◆ **Work task**
Look through the listing below, and wherever a line has the string "DatabaseObjectManagement", pull it out.

◆ **Extracted records**
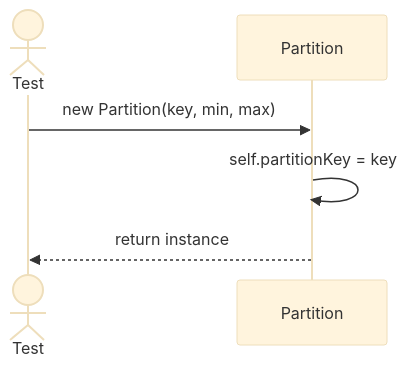
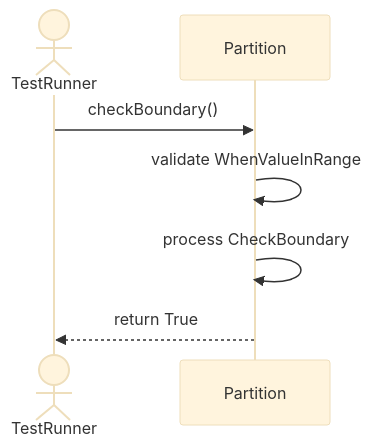
Before and after one commit to TamBui1706/DBMS: the second of 5 diagrams in Sequences/DatabaseObjectManagement/Partition.md, drawn with Mermaid (base theme). The commit also changed other lines of this file and 63 other files, not shown here.

Commit message:
Draw sequence diagram for unit tests

````diff
--- a/Sequences/DatabaseObjectManagement/Partition.md
+++ b/Sequences/DatabaseObjectManagement/Partition.md
@@ -14,9 +32,9 @@
 ```mermaid
 sequenceDiagram
-    actor Test
+    actor TestRunner
     participant Partition
-
-    Test->>Partition: new Partition(key, min, max)
-    Partition->>Partition: self.partitionKey = key
-    Partition-->>Test: return instance
+    TestRunner->>Partition: checkBoundary()
+    Partition->>Partition: validate WhenValueInRange
+    Partition->>Partition: process CheckBoundary
+    Partition-->>TestRunner: return True
 ```
````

◆ **Answer for the task**
Before and after one commit to TamBui1706/DBMS: the second of 5 diagrams in Sequences/DatabaseObjectManagement/Partition.md, drawn with Mermaid (base theme). The commit also changed other lines of this file and 63 other files, not shown here.
--- a/Sequences/DatabaseObjectManagement/Partition.md
+++ b/Sequences/DatabaseObjectManagement/Partition.md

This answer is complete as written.